I went to a free preview screening of Bridge of Spies starring Tom Hanks and directed by Stephen Spielberg on October 13th. I arrived several hours early an hours early and decided to sketch this larger than life chess set. A young couple set up the board and began to play. Across the street at the Regal Winter Park Cinemas, two large lines had already formed to get in the theater. I overheard that one was for Goosebumps the movie, and the of he was for Bridge of spies. As I was finishing my sketch, the spies line moved forward into the theater. There was more than an hour before the movie was to be screened, but I went inside to assess the situation.
Two co-workers from Elite Animation Academy were in the lobby. They were waiting for friends and family. Guards were collecting and bagging cell phones so the no one would record video of the movie prior to it's release on October 16th. I waited with them since Terry planned to arrive minutes before the screening. All the heightened security seemed appropriate for a movie about Soviet and us relations as the Berlin wall was raised. Everyone was patted down and scanned by y metal detector as we went through Check Point Charlie to go into the screening room. I had purchased a large popcorn and realized the had I hidden my phone in the popcorn I could have smuggled it into the theater.

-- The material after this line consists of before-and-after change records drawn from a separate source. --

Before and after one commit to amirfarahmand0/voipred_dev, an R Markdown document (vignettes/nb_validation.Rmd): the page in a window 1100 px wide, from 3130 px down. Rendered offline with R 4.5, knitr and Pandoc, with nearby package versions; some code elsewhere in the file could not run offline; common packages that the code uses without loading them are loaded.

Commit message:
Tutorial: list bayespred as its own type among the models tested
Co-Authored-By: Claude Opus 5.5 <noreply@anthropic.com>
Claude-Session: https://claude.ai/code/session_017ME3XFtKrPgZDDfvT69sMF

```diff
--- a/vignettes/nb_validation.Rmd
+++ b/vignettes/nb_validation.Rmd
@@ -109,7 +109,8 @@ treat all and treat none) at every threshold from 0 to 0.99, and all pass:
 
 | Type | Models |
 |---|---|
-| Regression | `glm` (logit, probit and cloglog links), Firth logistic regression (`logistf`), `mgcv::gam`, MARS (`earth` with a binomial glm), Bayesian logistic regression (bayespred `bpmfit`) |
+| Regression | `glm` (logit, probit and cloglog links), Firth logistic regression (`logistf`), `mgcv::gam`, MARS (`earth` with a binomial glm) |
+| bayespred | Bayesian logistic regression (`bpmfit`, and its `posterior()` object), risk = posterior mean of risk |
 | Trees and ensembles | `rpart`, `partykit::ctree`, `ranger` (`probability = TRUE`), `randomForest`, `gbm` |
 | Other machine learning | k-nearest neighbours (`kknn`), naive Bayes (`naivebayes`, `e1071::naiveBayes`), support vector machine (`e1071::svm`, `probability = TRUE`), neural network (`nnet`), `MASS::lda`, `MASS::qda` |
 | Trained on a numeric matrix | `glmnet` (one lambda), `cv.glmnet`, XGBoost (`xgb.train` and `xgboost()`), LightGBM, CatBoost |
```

During the Cold War, the Soviet Union captures U.S. pilot Francis Gary Powers after shooting down his U-2 spy plane. Sentenced to 10 years in prison, Powers' only hope is New York lawyer James Donovan (Tom Hanks), recruited by a CIA operative to negotiate his release. Donovan boards a plane to Berlin, hoping to win the young man's freedom through a prisoner exchange. If all goes well, the Russians would get Rudolf Abel (Mark Rylance), the convicted spy who Donovan defended in court. Although Rudolf was clearly a spy, I rather liked him since he was also a rather go representational artist. He seemed unfazed during the court hearing in which he was found guilty. His lawyer kept asking, "Aren't You worried? to which Abel replied "Would it help if I were? This became a running joke between them.

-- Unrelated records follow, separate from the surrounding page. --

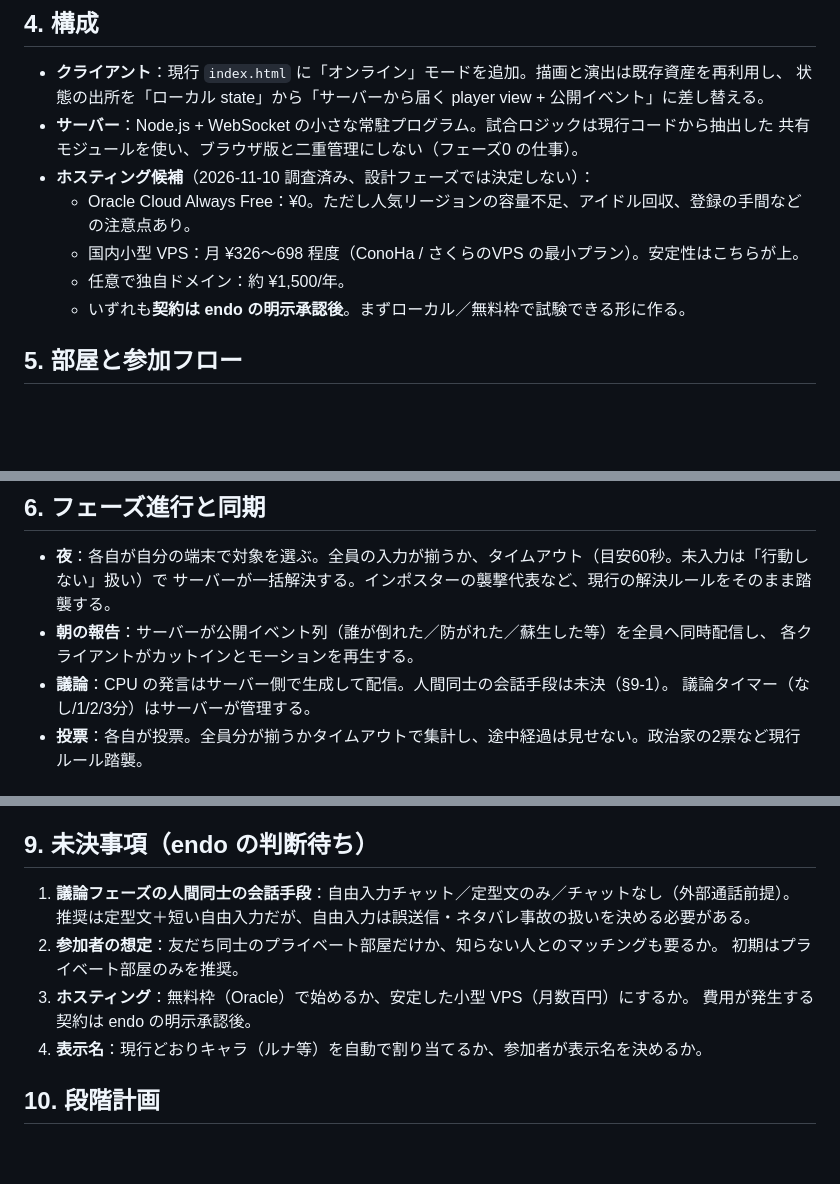
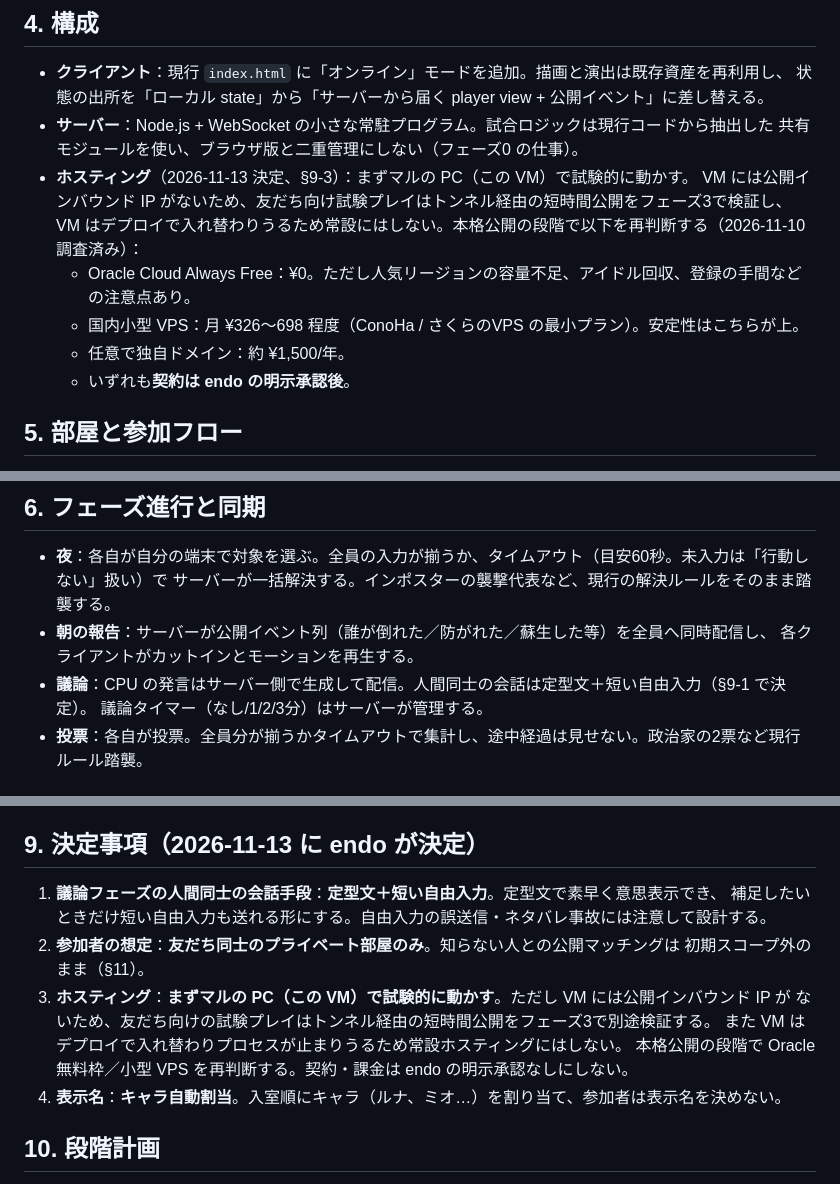
Before and after one commit to kawahara-dev/baka_jinrow_ppoi, a Markdown page: docs/online-multiplayer.md, 3 parts joined by grey strips. Drawn GitHub-style; blank space fills up the shorter version.

Commit message:
オンライン対戦の未決事項4件を決定事項に更新（議論=定型文+短い自由入力、プライベート部屋のみ、ホスティング=マルのPCで試験的、表示名=キャラ自動割当）

```diff
--- a/docs/online-multiplayer.md
+++ b/docs/online-multiplayer.md
@@ -37,11 +37,13 @@
   状態の出所を「ローカル state」から「サーバーから届く player view + 公開イベント」に差し替える。
 - **サーバー**：Node.js + WebSocket の小さな常駐プログラム。試合ロジックは現行コードから抽出した
   共有モジュールを使い、ブラウザ版と二重管理にしない（フェーズ0 の仕事）。
-- **ホスティング候補**（2026-11-10 調査済み、設計フェーズでは決定しない）：
+- **ホスティング**（2026-11-13 決定、§9-3）：まずマルの PC（この VM）で試験的に動かす。
+  VM には公開インバウンド IP がないため、友だち向け試験プレイはトンネル経由の短時間公開をフェーズ3で検証し、
+  VM はデプロイで入れ替わりうるため常設にはしない。本格公開の段階で以下を再判断する（2026-11-10 調査済み）：
   - Oracle Cloud Always Free：¥0。ただし人気リージョンの容量不足、アイドル回収、登録の手間などの注意点あり。
   - 国内小型 VPS：月 ¥326〜698 程度（ConoHa / さくらのVPS の最小プラン）。安定性はこちらが上。
   - 任意で独自ドメイン：約 ¥1,500/年。
-  - いずれも**契約は endo の明示承認後**。まずローカル／無料枠で試験できる形に作る。
+  - いずれも**契約は endo の明示承認後**。
 
 ## 5. 部屋と参加フロー
 
@@ -57,7 +59,7 @@
   サーバーが一括解決する。インポスターの襲撃代表など、現行の解決ルールをそのまま踏襲する。
 - **朝の報告**：サーバーが公開イベント列（誰が倒れた／防がれた／蘇生した等）を全員へ同時配信し、
   各クライアントがカットインとモーションを再生する。
-- **議論**：CPU の発言はサーバー側で生成して配信。人間同士の会話手段は未決（§9-1）。
+- **議論**：CPU の発言はサーバー側で生成して配信。人間同士の会話は定型文＋短い自由入力（§9-1 で決定）。
   議論タイマー（なし/1/2/3分）はサーバーが管理する。
 - **投票**：各自が投票。全員分が揃うかタイムアウトで集計し、途中経過は見せない。政治家の2票など現行ルール踏襲。
 
@@ -79,15 +81,17 @@
 - テスト観点：各プレイヤー宛の送信データを検査し、他人の実役職・他人の夜入力が含まれないことを
   自動テストで担保する（現行の「のぞき見防止」テストのオンライン版）。
 
-## 9. 未決事項（endo の判断待ち）
+## 9. 決定事項（2026-11-13 に endo が決定）
 
-1. **議論フェーズの人間同士の会話手段**：自由入力チャット／定型文のみ／チャットなし（外部通話前提）。
-   推奨は定型文＋短い自由入力だが、自由入力は誤送信・ネタバレ事故の扱いを決める必要がある。
-2. **参加者の想定**：友だち同士のプライベート部屋だけか、知らない人とのマッチングも要るか。
-   初期はプライベート部屋のみを推奨。
-3. **ホスティング**：無料枠（Oracle）で始めるか、安定した小型 VPS（月数百円）にするか。
-   費用が発生する契約は endo の明示承認後。
-4. **表示名**：現行どおりキャラ（ルナ等）を自動で割り当てるか、参加者が表示名を決めるか。
+1. **議論フェーズの人間同士の会話手段**：**定型文＋短い自由入力**。定型文で素早く意思表示でき、
+   補足したいときだけ短い自由入力も送れる形にする。自由入力の誤送信・ネタバレ事故には注意して設計する。
+2. **参加者の想定**：**友だち同士のプライベート部屋のみ**。知らない人との公開マッチングは
+   初期スコープ外のまま（§11）。
+3. **ホスティング**：**まずマルの PC（この VM）で試験的に動かす**。ただし VM には公開インバウンド IP が
+   ないため、友だち向けの試験プレイはトンネル経由の短時間公開をフェーズ3で別途検証する。
+   また VM はデプロイで入れ替わりプロセスが止まりうるため常設ホスティングにはしない。
+   本格公開の段階で Oracle 無料枠／小型 VPS を再判断する。契約・課金は endo の明示承認なしにしない。
+4. **表示名**：**キャラ自動割当**。入室順にキャラ（ルナ、ミオ…）を割り当て、参加者は表示名を決めない。
 
 ## 10. 段階計画
 
```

At times the film reminded me of "To Kill a Mockingbird" in which Atticus Finch had to defend a black man in a racist Southern town. Like Donovan, he and his family were threatened for taking the case. Spielberg's influence can be seen in the interrogation scenes in which the windows are brightly illumined behind the actors. Negotiations in Eastern Germany involved as much strategy as a game of chess. The film is smartly written and brilliantly directed.